New Brunswick

West side water woes: New Saint John water system leaves dishes dirty

People living on Saint John’s west side are facing the hard facts now that their water comes from a well system.

West side residents are grumbling about a new water system which leaves streaks and scales behind

In September, Saint John Water switched over to well water for the city's west side as part of its $216.8 million plan to upgrade the city’s water infrastructure. (Matthew Bingley/CBC)

A restaurant owner on Saint John's west side is one of several people grumbling about the area's new water system. 

On Sept. 15, Saint John Water switched over its distribution system for the west side. That means a change from using surface water from Spruce Lake, to using groundwater from three wells from the South Bay Aquifer.

The changeover was the first component of a $216.8 million plan to upgrade the city's water infrastructure. The city warned customers the switch would result in harder, more mineralized water. But it boasted that water is traditionally of a higher quality because it's filtered through soil.

Max Kotlowski, owner of the Reversing Falls Restaurant and Tourist Centre, isn't happy with the trade off.

He just re-opened the restaurant after more than a year of renovations. He says the new water is system is dirtying his brand new dishes.

'Full of minerals'

"It's a big issue because you know we have a lot of glass there," he said. "All of that has to be cleaned extra to remove these mineral deposits." 

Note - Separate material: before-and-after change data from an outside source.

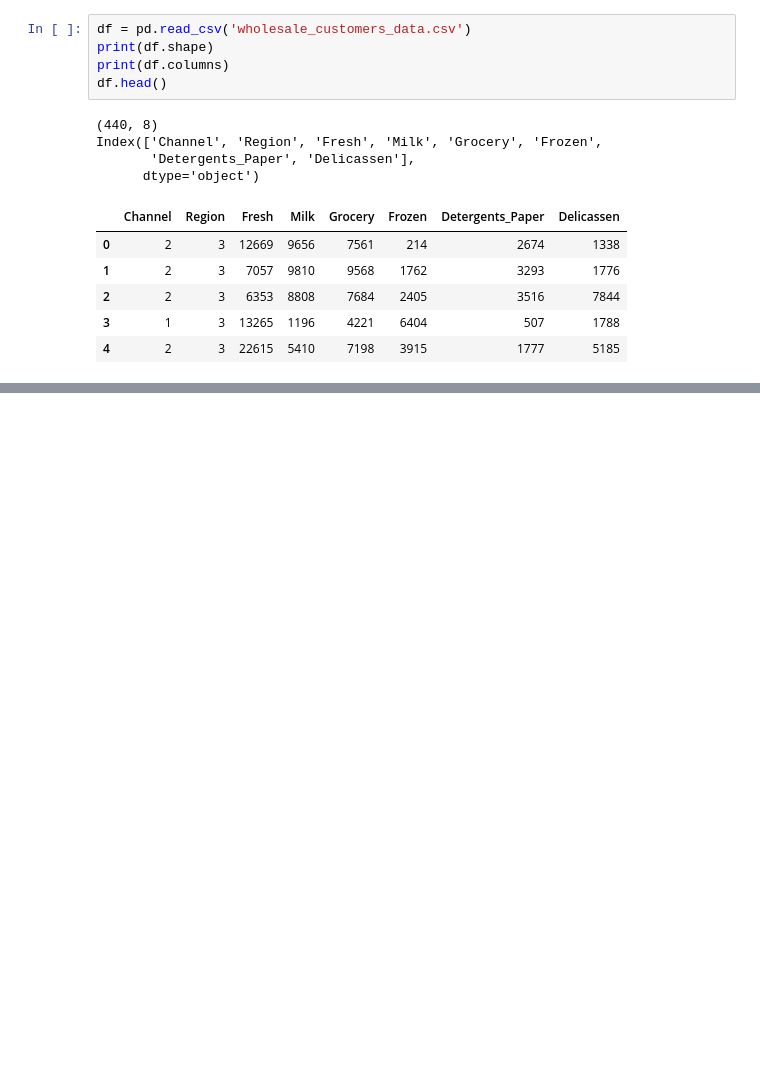
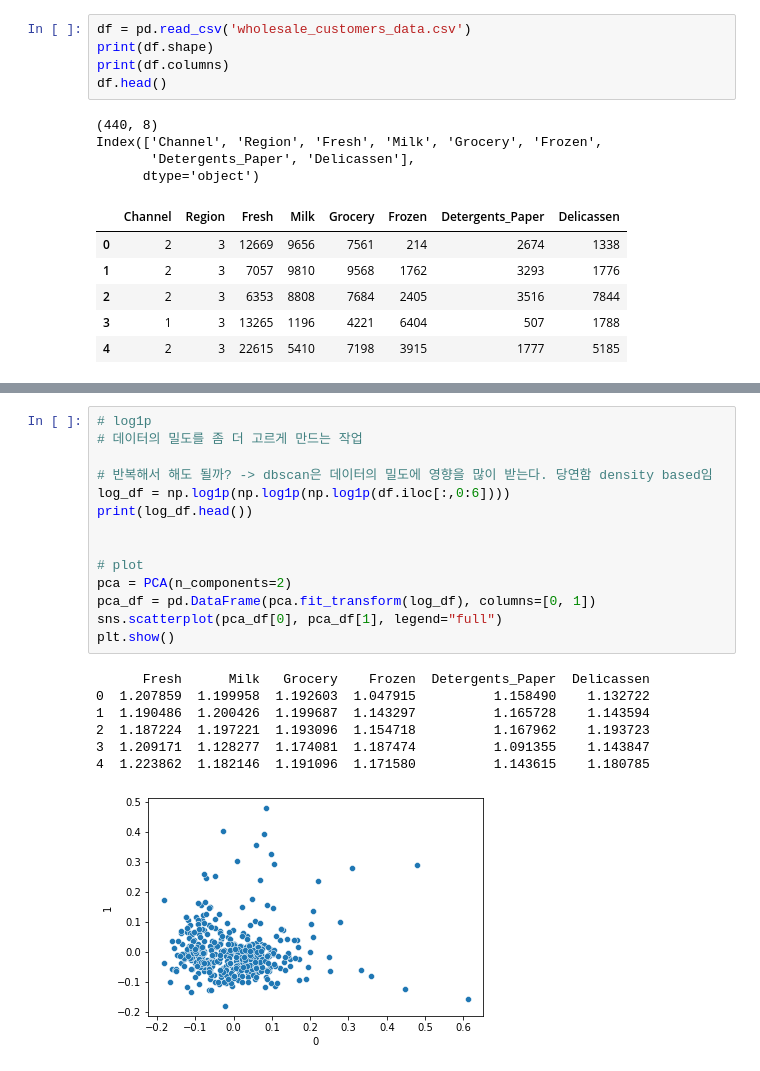
Before and after one commit to cocktail-clustering/1st-clustering, a Jupyter notebook: wholesale_dbscan.ipynb, the cells around one changed output, grey strips where cells are left out. Cells and saved outputs as stored; diff of their text form; blank space fills up the shorter version.

```diff
--- a/wholesale_dbscan.ipynb
+++ b/wholesale_dbscan.ipynb
@@ -66,0 +100,22 @@ fine epsilon using Neraest Neigbors
+# %%
+# log1p
+# 데이터의 밀도를 좀 더 고르게 만드는 작업
+
+# 반복해서 해도 될까? -> dbscan은 데이터의 밀도에 영향을 많이 받는다. 당연함 density based임
+log_df = np.log1p(np.log1p(np.log1p(df.iloc[:,0:6])))
+print(log_df.head())
+
+
+# plot
+pca = PCA(n_components=2)
+pca_df = pd.DataFrame(pca.fit_transform(log_df), columns=[0, 1])
+sns.scatterplot(pca_df[0], pca_df[1], legend="full")
+plt.show()
+# %% [output]
+      Fresh      Milk   Grocery    Frozen  Detergents_Paper  Delicassen
+0  1.207859  1.199958  1.192603  1.047915          1.158490    1.132722
+1  1.190486  1.200426  1.199687  1.143297          1.165728    1.143594
+2  1.187224  1.197221  1.193096  1.154718          1.167962    1.193723
+3  1.209171  1.128277  1.174081  1.187474          1.091355    1.143847
+4  1.223862  1.182146  1.191096  1.171580          1.143615    1.180785
+[figure, added]
```
Also changed, not shown: parts of 34 cells of this notebook.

Beyond the mineral spotting on his dishes, Kotlowski also has concerns about his new equipment. The hard water, he said, will cause mineral scaling on his hot water heater.

People living on the west side are complaining that the new harder water is leaving mineral spots on their dishes and cars. (Matthew Bingley/CBC )

Kotlowski's not the only one concerned. Local resident Harold Stears gives the new water the thumbs down.

"It's full of minerals," he said. "When you wash your car or anything everything gets all spotty."

Three weeks with the new hard water is enough for Stears to think the city was better off with water from Spruce Lake.
“It’s full of minerals” said Harold Stears whose wife is also unhappy with a lack of shampoo suds. (Matthew Bingley/CBC)

It's a complaint west side councillor Blake Armstrong has been hearing about. "Apparently it's a little harder than anticipated, so it's affected some tea cups, coffee cups, and some washing machines," he said.

Switch was worth it

But Armstrong said the switch, difficult as it may be for some, was worth it. The city's goal was to have safe and clean drinking water. "We've accomplished that with the well water," he said.

For those unhappy with the switch, Armstrong suggested swapping soaps or installing a water softener.

West side councillor Blake Armstrong said the water is safe and clean, which is what the city set out to accomplish. Any issues he said could be solved with a water softener or a different brand of soap. (Matthew Bingley/CBC)

Not everyone is upset though. 

Susan Nelson said while the water is no longer soft, she's seeing improvements elsewhere.

Can't please everybody

"When I take a bath it's clear, it's not green.  It doesn't leave a film around my bathtub," she said. "I think it's way better. I see a huge difference for the positive."

Many like Susan Nelson are happy with how the new water tastes and a lack of green film left behind on bathtubs. (Matthew Bingley/CBC )

But Max Kotlowski doesn't see the positive. 

"The west side is getting you know, the short end of the stick here," he said. "We're now forced to either buy water softeners or live with hard water that you can't even use to wash your body."

Councillor Armstrong said he understands the switch to harder water will result in extra costs for some. But, "unfortunately we can't please everybody," he said. 

About the Author

Matthew Bingley is a CBC reporter based in Saint John.